The Desert Diorama Dilemma
In Year 1, my daughter was asked to make a desert diorama. She was barely six then. We received the home project question on a Thursday, as was the school’s practice to upload the home learning announcements then. I remember feeling apprehensive reading the details of the project. I remember having to look up the word “diorama”. I remember thinking, “Really? You are expecting my Year 1 child to make this model?”
From the beginning, I always encouraged my daughter to try to make her own projects, help where necessary (buying material, using hot glue gun, and such). I made it a point to appreciate her work, her poems, her spelling errors on her posters, her wiggly lines because they were done by her. But I also had to support her emotionally when she would make the effort to write her first winter poem, with rhyming and all, only to have the teacher select two poems and inviting those two students to the stage to read them out – poems that were clearly written by their parent(s)!
Since my daughter began her schooling some seven years ago, I have repeatedly faced this dilemma when she came home with a project. I had begun to dread them. The projects barely ever seemed appropriate for her age group and year group, and it seemed almost expected that the parent(s) would not just help, but actually complete, the project for their children.
Getting back to the desert diorama.
Once I found out what the word meant, I went to see the teacher to learn that the children were not expected to really do the project all by themselves. Even though apprehensive, I went along, took my daughter to buy all the materials, collect sand, sat her down next to me while I went about making the diorama, occasionally asking her to place a model here, a model there, pouring in the sand, placing the cotton clouds. Finally, the diorama was complete.
This wasn’t the worst part of the experience.
The next day, we were invited to a “Show and Tell” where the children presented “their” dioramas, proudly, confidently! My hands began to sweat, light beads of perspiration formed across my eyebrows and my throat dried up because it was clear almost none of the children had made their dioramas. Yet, they were each coming to the front of the classroom with their models and presenting them to the class, beginning with a statement “My desert diorama”!
Why did I suffer such anxiety over what might seem like a regular practice in most schools globally? Well, it’s quite simple. At that moment, I was shocked, horrified and frozen in my seat because we just told the students they could take credit for someone else’s work. We told the students it is acceptable to have someone else do their work and present it as their own. It was OK to… contract cheat!
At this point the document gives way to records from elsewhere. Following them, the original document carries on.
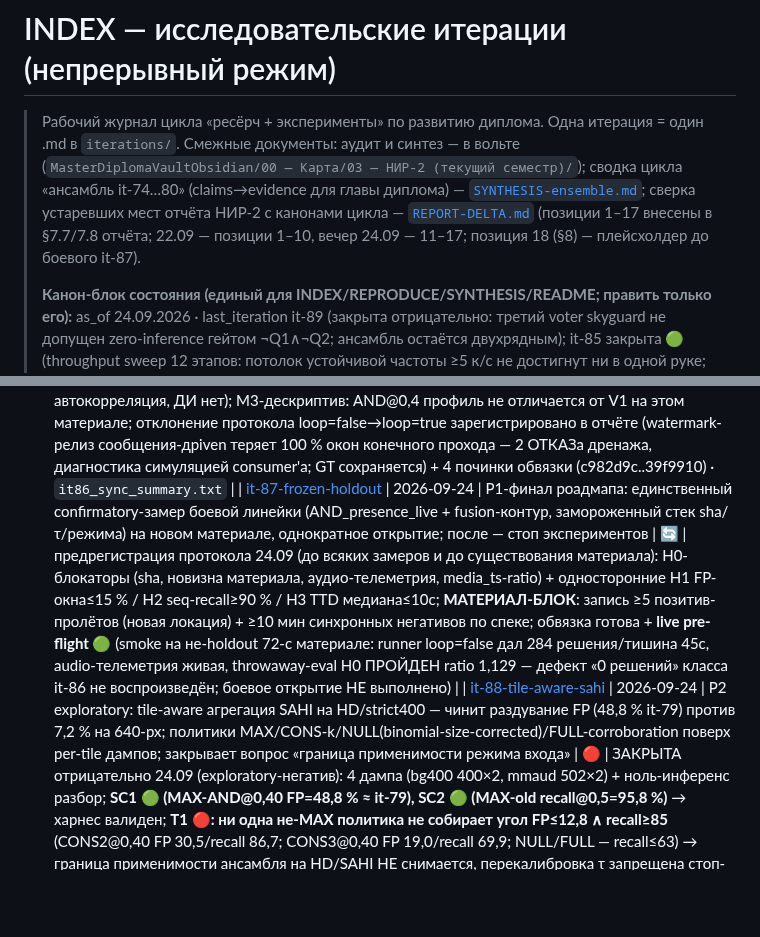
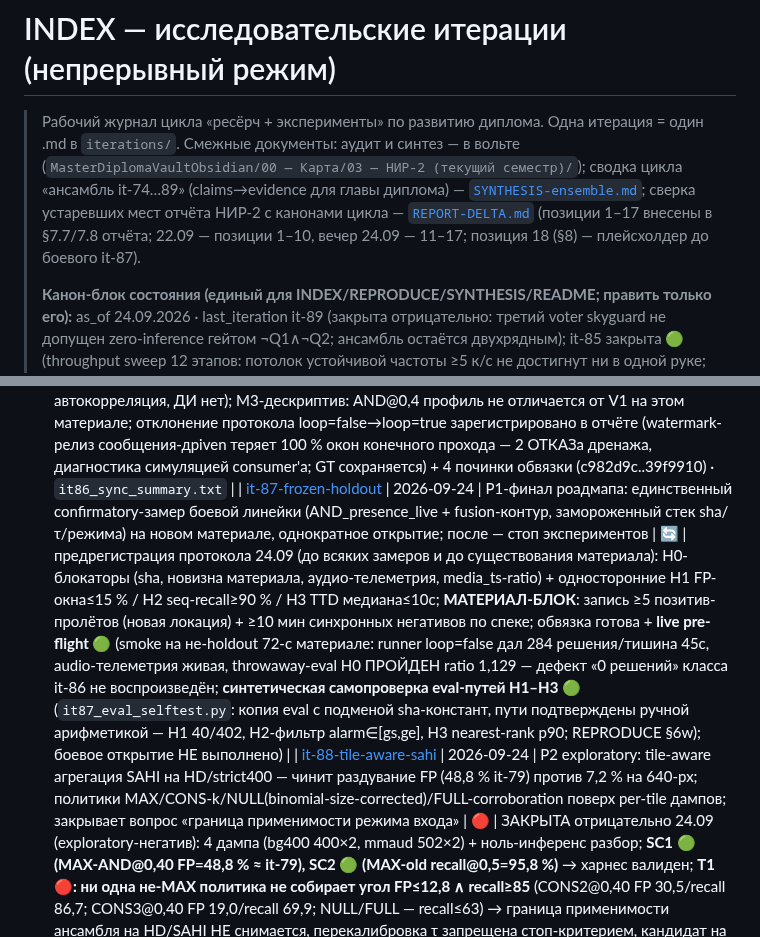
Before and after one commit to Yagiar/MasterResearch, a Markdown page: research/INDEX.md, 2 parts joined by grey strips. Rendered like a GitHub page; blank space fills up the shorter version.

Commit message:
research: INDEX — строка it-87 дополнена самопроверкой eval 🟢 (§6w); шапка SYNTHESIS-указателя: цикл it-74…89

```diff
--- a/research/INDEX.md
+++ b/research/INDEX.md
@@ -1,7 +1,7 @@
 # INDEX — исследовательские итерации (непрерывный режим)
 
 > Рабочий журнал цикла «ресёрч + эксперименты» по развитию диплома. Одна итерация = один .md в `iterations/`.
-> Смежные документы: аудит и синтез — в вольте (`MasterDiplomaVaultObsidian/00 — Карта/03 — НИР-2 (текущий семестр)/`); сводка цикла «ансамбль it-74…80» (claims→evidence для главы диплома) — [`SYNTHESIS-ensemble.md`](SYNTHESIS-ensemble.md); сверка устаревших мест отчёта НИР-2 с канонами цикла — [`REPORT-DELTA.md`](REPORT-DELTA.md) (позиции 1–17 внесены в §7.7/7.8 отчёта; 22.09 — позиции 1–10, вечер 24.09 — 11–17; позиция 18 (§8) — плейсхолдер до боевого it-87).
+> Смежные документы: аудит и синтез — в вольте (`MasterDiplomaVaultObsidian/00 — Карта/03 — НИР-2 (текущий семестр)/`); сводка цикла «ансамбль it-74…89» (claims→evidence для главы диплома) — [`SYNTHESIS-ensemble.md`](SYNTHESIS-ensemble.md); сверка устаревших мест отчёта НИР-2 с канонами цикла — [`REPORT-DELTA.md`](REPORT-DELTA.md) (позиции 1–17 внесены в §7.7/7.8 отчёта; 22.09 — позиции 1–10, вечер 24.09 — 11–17; позиция 18 (§8) — плейсхолдер до боевого it-87).
 >
 > **Канон-блок состояния (единый для INDEX/REPRODUCE/SYNTHESIS/README; править только его):**
 > as_of 24.09.2026 · last_iteration it-89 (закрыта отрицательно: третий voter skyguard не допущен
@@ -138,6 +138,6 @@
 | [it-84-paired-replay](iterations/it-84-paired-replay.md) | 2026-09-24 | P1 аудита: exact paired replay — те же 400 HD-фонов (loop=false), join по media_ts, C1-комплектность, discordant b/c + McNemar exact + cluster bootstrap; главное paired-доказательство FP-подавления AND@0,4 | 🟢 | ЗАВЕРШЕНА 24.09 с 1-го пуска (гейты чисты, дренаж сработал): **C1 🟢 (общих 209≥180, only_B=7≤15 — стартовые окна холодного A); P1 🟢: b=53 c=6, McNemar p=1,75·10⁻¹⁰, FP 0,330→0,105, Δ=−22,5 п.п., bootstrap [−29,2;−16,3]** — живое paired-обоснование AND_presence_live; **P2 🔴 по букве → находка: абсолют it-82 (0,893) был инфлирован единицей дофиксной эры (окно 1,2 медиа-с ≈ 36 картинок), пофреймовый канон — 0,33→0,105, согласен с офлайн 640-рядами V1/it-74 (27,5→10,2 %)** · `it84_paired.csv`, `it84_paired_summary.txt` |
 | [it-85-throughput-saturation](iterations/it-85-throughput-saturation.md) | 2026-09-24 | P1 аудита: throughput saturation sweep fps {0,5…5} × arms {A off, B AND@0,4} на strict400 (loop=false); sustainable := drain≤60с ∧ p95_steady≤10с ∧ coverage≥0,45; семплы лагов групп + GPU util/VRAM каждые ~15 с; закрывает аудит-решение 5 (цена ×2 на устойчивую частоту не измерена) | 🟢 | ЗАВЕРШЕНА 24.09: все 12 этапов sustainable 🟢; **потолок устойчивой частоты сеткой НЕ достигнут — sustainable_fps(A)=sustainable_fps(B)=5 (нижняя оценка «≥5»)**; C0 🟢 (дренаж 206…223 ≥200); C1 🟢 cov(A@2)=0,540; P0 🟢 (A@0,5 скорр. повтором: maxlag 1, p50 0,2 с — дефект клампа ×(1/fps) закрыт фиксом+регресс-тестом); P2 🟢 sustainable_fps(B)≤(A) и Δp95(полный,B−A)≥0 во всех 6 точках Δ∈[0,00;3,21] с — **гипотеза «×2 снижает потолок» НЕ подтверждена в 0,5…5 к/с; цена ×2 = +70 MiB VRAM (607→677) и GPU-util p95 до 12 % против 3 %, не пропускная способность** · `it85_sweep.csv`, `it85_sweep_summary.txt` |
 | [it-86-multimodal-sync-negative](iterations/it-86-multimodal-sync-negative.md) | 2026-09-24 | P2 аудита (решение 4): мультимодальный синхронный негатив V0/V1/V2 (video off-gate / +audio gate / AND+gate) на cam+mic без дрона; комплементарность отказов + деградация через adaptive gating, НЕ «fusion лучше обеих» | 🟡 | SANITY-ЗАВЕРШЕНА 24.09 (headline M1–M3 по-прежнему MATERIAL-BLOCKED): **M0 🟢 ПРОЙДЕН** — audio_inf 631/631, все окна V1/V2 с p_a≠null (урок it-30 закрыт: аудио течёт и потребляется); V0 651 окон FA 100 % (p_v≈0,83 на тепличном негативе), V1/V2 1239/1243 окон FA 16,1 % — **знак M2 = подавление вкладом аудио-гейта, сила не заявляется** (17-с материал зациклен ×18, автокорреляция, ДИ нет); M3-дескриптив: AND@0,4 профиль не отличается от V1 на этом материале; отклонение протокола loop=false→loop=true зарегистрировано в отчёте (watermark-релиз сообщения-дрiven теряет 100 % окон конечного прохода — 2 ОТКАЗа дренажа, диагностика симуляцией consumer'а; GT сохраняется) + 4 починки обвязки (c982d9c..39f9910) · `it86_sync_summary.txt` |
-| [it-87-frozen-holdout](iterations/it-87-frozen-holdout-PLANNED.md) | 2026-09-24 | P1-финал роадмапа: единственный confirmatory-замер боевой линейки (AND_presence_live + fusion-контур, замороженный стек sha/τ/режима) на новом материале, однократное открытие; после — стоп экспериментов | 🔄 | предрегистрация протокола 24.09 (до всяких замеров и до существования материала): H0-блокаторы (sha, новизна материала, аудио-телеметрия, media_ts-ratio) + односторонние H1 FP-окна≤15 % / H2 seq-recall≥90 % / H3 TTD медиана≤10с; **МАТЕРИАЛ-БЛОК**: запись ≥5 позитив-пролётов (новая локация) + ≥10 мин синхронных негативов по спеке; обвязка готова + **live pre-flight 🟢** (smoke на не-holdout 72-с материале: runner loop=false дал 284 решения/тишина 45с, audio-телеметрия живая, throwaway-eval H0 ПРОЙДЕН ratio 1,129 — дефект «0 решений» класса it-86 не воспроизведён; боевое открытие НЕ выполнено) |
+| [it-87-frozen-holdout](iterations/it-87-frozen-holdout-PLANNED.md) | 2026-09-24 | P1-финал роадмапа: единственный confirmatory-замер боевой линейки (AND_presence_live + fusion-контур, замороженный стек sha/τ/режима) на новом материале, однократное открытие; после — стоп экспериментов | 🔄 | предрегистрация протокола 24.09 (до всяких замеров и до существования материала): H0-блокаторы (sha, новизна материала, аудио-телеметрия, media_ts-ratio) + односторонние H1 FP-окна≤15 % / H2 seq-recall≥90 % / H3 TTD медиана≤10с; **МАТЕРИАЛ-БЛОК**: запись ≥5 позитив-пролётов (новая локация) + ≥10 мин синхронных негативов по спеке; обвязка готова + **live pre-flight 🟢** (smoke на не-holdout 72-с материале: runner loop=false дал 284 решения/тишина 45с, audio-телеметрия живая, throwaway-eval H0 ПРОЙДЕН ratio 1,129 — дефект «0 решений» класса it-86 не воспроизведён; **синтетическая самопроверка eval-путей H1–H3 🟢** (`it87_eval_selftest.py`: копия eval с подменой sha-констант, пути подтверждены ручной арифметикой — H1 40/402, H2-фильтр alarm∈[gs,ge], H3 nearest-rank p90; REPRODUCE §6w); боевое открытие НЕ выполнено) |
 | [it-88-tile-aware-sahi](iterations/it-88-tile-aware-sahi.md) | 2026-09-24 | P2 exploratory: tile-aware агрегация SAHI на HD/strict400 — чинит раздувание FP (48,8 % it-79) против 7,2 % на 640-px; политики MAX/CONS-k/NULL(binomial-size-corrected)/FULL-corroboration поверх per-tile дампов; закрывает вопрос «граница применимости режима входа» | 🔴 | ЗАКРЫТА отрицательно 24.09 (exploratory-негатив): 4 дампа (bg400 400×2, mmaud 502×2) + ноль-инференс разбор; **SC1 🟢 (MAX-AND@0,40 FP=48,8 % ≈ it-79), SC2 🟢 (MAX-old recall@0,5=95,8 %)** → харнес валиден; **T1 🔴: ни одна не-MAX политика не собирает угол FP≤12,8 ∧ recall≥85** (CONS2@0,40 FP 30,5/recall 86,7; CONS3@0,40 FP 19,0/recall 69,9; NULL/FULL — recall≤63) → граница применимости ансамбля на HD/SAHI НЕ снимается, перекалибровка τ запрещена стоп-критерием, кандидат на holdout не заявлен · `it88_tile_agg.csv`, `it88_tile_agg.txt` |
 | [it-89-skyguard-third-voter](iterations/it-89-skyguard-third-voter.md) | 2026-09-24 | P3, гейтирован роадмапом: skyguard-v11 как третий voter — zero-inference disagreement-анализ (tie-break на old≠new, MAJ3 vs AND₂) до всякого GPU-прогона | 🟢 | ЗАКРЫТА 24.09 **отрицательно без GPU-прогона** (стоп-критерий роадмапа исполнен дословно): Q0 🟢 (join 5091/400, recall-каноны ±0,2 п.п., вложенность AND₃⊆AND₂⊆MAJ₃); **Q1 🔴: best prec=0,95 при τ=0,5, но introduced_FP=24 ≫ 2 (FP AND₂ 5,25→11,2 %); Q2 🔴: MAJ₃@0,4 = реколл +4,0 п.п. против FP +11,5 п.п. — одностороннее движение**; skyguard в фонах — «да-детектор» (согласно красным E1/E6 it-70); ансамбль цикла остаётся двухрядным · `it89_skyguard_gate.{csv,txt}` |
```
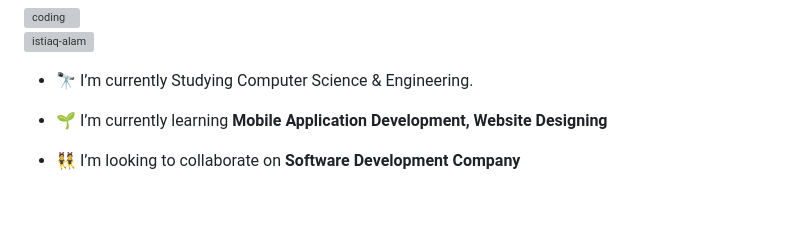
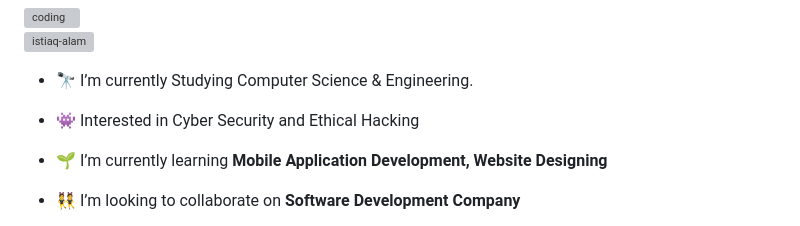
Before and after one commit to Istiaq-Alam/Istiaq-Alam, a Markdown page: README.md, the part around the change. Drawn GitHub-style; blank space fills up the shorter version; grey boxes are pictures that could not be loaded.

```diff
--- a/README.md
+++ b/README.md
@@ -11,6 +11,8 @@
 <p align="left"> <img src="https://komarev.com/ghpvc/?username=istiaq-alam&label=Profile%20views&color=0e75b6&style=flat" alt="istiaq-alam" /> </p>
 
 - 🔭 I’m currently Studying Computer Science & Engineering.
+
+- 👾 Interested in Cyber Security and Ethical Hacking
 
 - 🌱 I’m currently learning **Mobile Application Development, Website Designing**
 
```
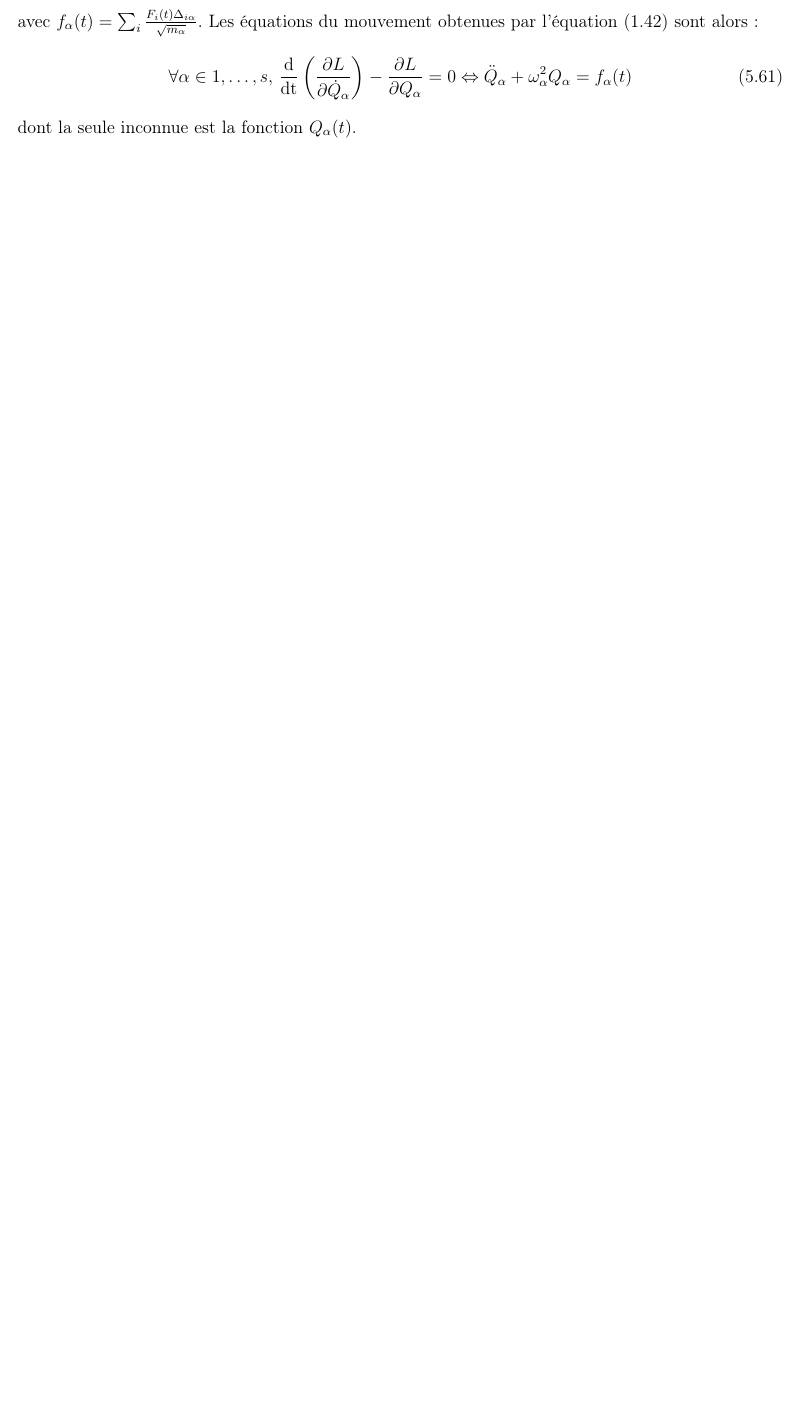
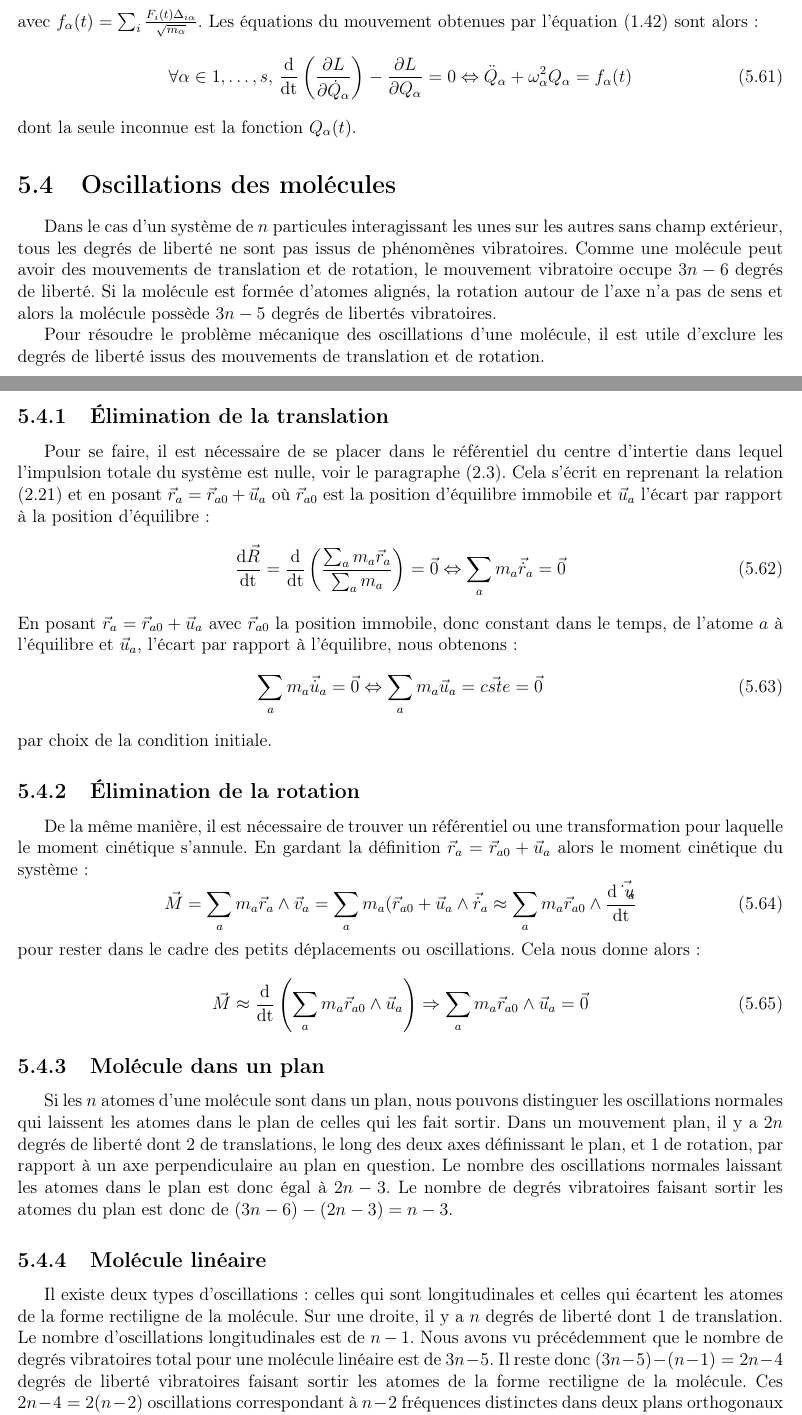
Before and after one commit to SMajerowicz/Physics, a LaTeX document (Mécanique/démonstration.tex, which reads Mécanique/chapters/chapter-05.tex): part of page 74 of 142 before the commit and two parts of pages 74 and 75 of 143 after it, the two joined at a grey line, cut so that both start at the same text, the shorter picture padded with empty space. Compiled offline with pdfLaTeX.

Commit message:
Paragraph24 end

```diff
--- a/Mécanique/chapters/chapter-05.tex
+++ b/Mécanique/chapters/chapter-05.tex
@@ -345,3 +345,40 @@ avec $f_{\alpha}(t) = \sum_{i}\frac{F_{i}(t)\Delta_{i\alpha}}{\sqrt{m_{\alpha}}}
 	\forall \alpha \in {1,\ldots,s}\text{, }\dfrac{\mathrm{d}}{\mathrm{dt}}\left(\dfrac{\partial L}{\partial\dot{Q}_{\alpha}}\right) - \dfrac{\partial L}{\partial Q_{\alpha}} = 0 \Leftrightarrow \ddot{Q}_{\alpha} + \omega_{\alpha}^{2}Q_{\alpha} = f_{\alpha}(t) \label{EQ:23_17}
 \ee
 dont la seule inconnue est la fonction $Q_{\alpha}(t)$.
+
+\section{Oscillations des mol\'ecules}
+
+Dans le cas d'un syst\`eme de $n$ particules interagissant les unes sur les autres sans champ ext\'erieur, tous les degr\'es de libert\'e ne sont pas issus de ph\'enom\`enes vibratoires. Comme une mol\'ecule peut avoir des mouvements de translation et de rotation, le mouvement vibratoire occupe $3n - 6$ degr\'es de libert\'e. Si la mol\'ecule est form\'ee d'atomes align\'es, la rotation autour de l'axe n'a pas de sens et alors la mol\'ecule poss\`ede $3n - 5$ degr\'es de libert\'es vibratoires.
+
+Pour r\'esoudre le probl\`eme m\'ecanique des oscillations d'une mol\'ecule, il est utile d'exclure les degr\'es de libert\'e issus des mouvements de translation et de rotation.
+
+\subsection{\'Elimination de la translation}
+
+Pour se faire, il est n\'ecessaire de se placer dans le r\'ef\'erentiel du centre d'intertie dans lequel l'impulsion totale du syst\`eme est nulle, voir le paragraphe (\ref{PAR:8}). Cela s'\'ecrit en reprenant la relation (\ref{EQ:8_3}) et en posant $\vec{r}_{a} = \vec{r}_{a0} + \vec{u}_{a}$ o\`u $\vec{r}_{a0}$ est la position d'\'equilibre immobile et $\vec{u}_{a}$ l'\'ecart par rapport \`a la position d'\'equilibre :
+\be
+	\dfrac{\mathrm{d}\vec{R}}{\mathrm{dt}} = \dfrac{\mathrm{d}}{\mathrm{dt}}\left(\dfrac{\sum_{a}m_{a}\vec{r}_{a}}{\sum_{a}m_{a}}\right) = \vec{0} \Leftrightarrow \sum_{a}m_{a}\vec{\dot{r}}_{a} = \vec{0}
+\ee
+En posant $\vec{r}_{a} = \vec{r}_{a0} + \vec{u}_{a}$ avec $\vec{r}_{a0}$ la position immobile, donc constant dans le temps, de l'atome $a$ \`a l'\'equilibre et $\vec{u}_{a}$, l'\'ecart par rapport \`a l'\'equilibre, nous obtenons :
+\be
+	\sum_{a}m_{a}\vec{\dot{u}}_{a} = \vec{0} \Leftrightarrow \sum_{a}m_{a}\vec{u}_{a} = \vec{cste} = \vec{0} \label{EQ:24_1}
+\ee
+par choix de la condition initiale.
+
+\subsection{\'Elimination de la rotation}
+
+De la m\^eme mani\`ere, il est n\'ecessaire de trouver un r\'ef\'erentiel ou une transformation pour laquelle le moment cin\'etique s'annule. En gardant la d\'efinition $\vec{r}_{a} = \vec{r}_{a0} + \vec{u}_{a}$ alors le moment cin\'etique du syst\`eme :
+\be
+	\vec{M} = \sum_{a}m_{a}\vec{r}_{a}\wedge\vec{v}_{a} = \sum_{a}m_{a}(\vec{r}_{a0} + \vec{u}_{a}\wedge\vec{\dot{r}}_{a} \approx \sum_{a}m_{a}\vec{r}_{a0}\wedge\dfrac{\mathrm{d}\vec{\dot{u}_{a}}}{\mathrm{dt}}
+\ee
+pour rester dans le cadre des petits d\'eplacements ou oscillations. Cela nous donne alors :
+\be
+	\vec{M} \approx \dfrac{\mathrm{d}}{\mathrm{dt}}\left(\sum_{a}m_{a}\vec{r}_{a0}\wedge\vec{u}_{a}\right) \Rightarrow \sum_{a}m_{a}\vec{r}_{a0}\wedge\vec{u}_{a} = \vec{0} \label{EQ:24_2}
+\ee
+
+\subsection{Mol\'ecule dans un plan}
+
+Si les $n$ atomes d'une mol\'ecule sont dans un plan, nous pouvons distinguer les oscillations normales qui laissent les atomes dans le plan de celles qui les fait sortir. Dans un mouvement plan, il y a $2n$ degr\'es de libert\'e dont 2 de translations, le long des deux axes d\'efinissant le plan, et 1 de rotation, par rapport \`a un axe perpendiculaire au plan en question. Le nombre des oscillations normales laissant les atomes dans le plan est donc \'egal \`a $2n - 3$. Le nombre de degr\'es vibratoires faisant sortir les atomes du plan est donc de $(3n - 6) - (2n - 3) = n - 3$.
+
+\subsection{Mol\'ecule lin\'eaire}
+
+Il existe deux types d'oscillations : celles qui sont longitudinales et celles qui \'ecartent les atomes de la forme rectiligne de la mol\'ecule. Sur une droite, il y a $n$ degr\'es de libert\'e dont 1 de translation. Le nombre d'oscillations longitudinales est de $n - 1$. Nous avons vu pr\'ec\'edemment que le nombre de degr\'es vibratoires total pour une mol\'ecule lin\'eaire est de $3n - 5$. Il reste donc $(3n - 5) - (n - 1) = 2n - 4$ degr\'es de libert\'e vibratoires faisant sortir les atomes de la forme rectiligne de la mol\'ecule. Ces $2n - 4 = 2(n - 2)$ oscillations correspondant \`a $n - 2$ fr\'equences distinctes dans deux plans orthogonaux entre eux, correspondant \`a des oscillations normales.
```
Also changed, not shown: Mécanique/chapters/exercices/chapter-05-exercices.tex (+2 -1 lines).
My daughter’s school was a prominent one, following the UK National Curriculum, catering to “high-end parents” and having a high rating from governing bodies. But, it seems they were not the only ones regularly following this practice. A quick and casual word around town, among friends and colleagues and I found a regular pattern of projects expected to be completed by parents from schools with varying backgrounds in syllabi, parent community, and so on. Parents who were clearly aggrieved, working parents who felt added pressure to complete these projects for their children, and often felt competition to do them better, bigger, more impressive that others in the class.
What’s more, in the process of asking around, one of my assistants, Swathi Venugopal, and I stumbled upon a stationery store that had now converted part of its shop to making models and school projects for moms that came to them with reasonable payments “…as the moms didn’t have time to make them,” said the store keeper to whispered to us.
The message we are sending our children from such a young age is not only scary, but dangerous because most of the teachers and parents don’t have a clue to the damage they are doing to the children’s values of integrity.
From then on, I began to groom my daughter to start by telling her class that she had help from her mom or dad or cousin or nanny whenever she did receive help in completing a project. As she moved to higher primary classes, I began to get her to write on her models and projects next to her name “with help from” – making it a visual message and announcement.
My daughter has been practicing this for a few years now. Sometimes it intrigues her classmates, sometimes we face backlash from her teachers. But I stand steadfast beside my daughter, ensuring nothing deters from the right message and nothing emotionally or educatively scars her.
Now my daughter tries to ensure she completes all her projects on her own “because mom I want to write only my name on the project.” She tries to get her classmates to follow the same practice, and has successfully cascaded this practice to her cousins.
But this is just the story of one mother and one child. Thousands of children across the world are receiving the dangerous and scary message daily. And that makes it crucial to get the message out there to as many schools, management, teachers and parents as possible, for could it possibly pave way for some insight into why students at higher education level feel it is OK to contract cheat, students who otherwise might score high on upholding ethical values index.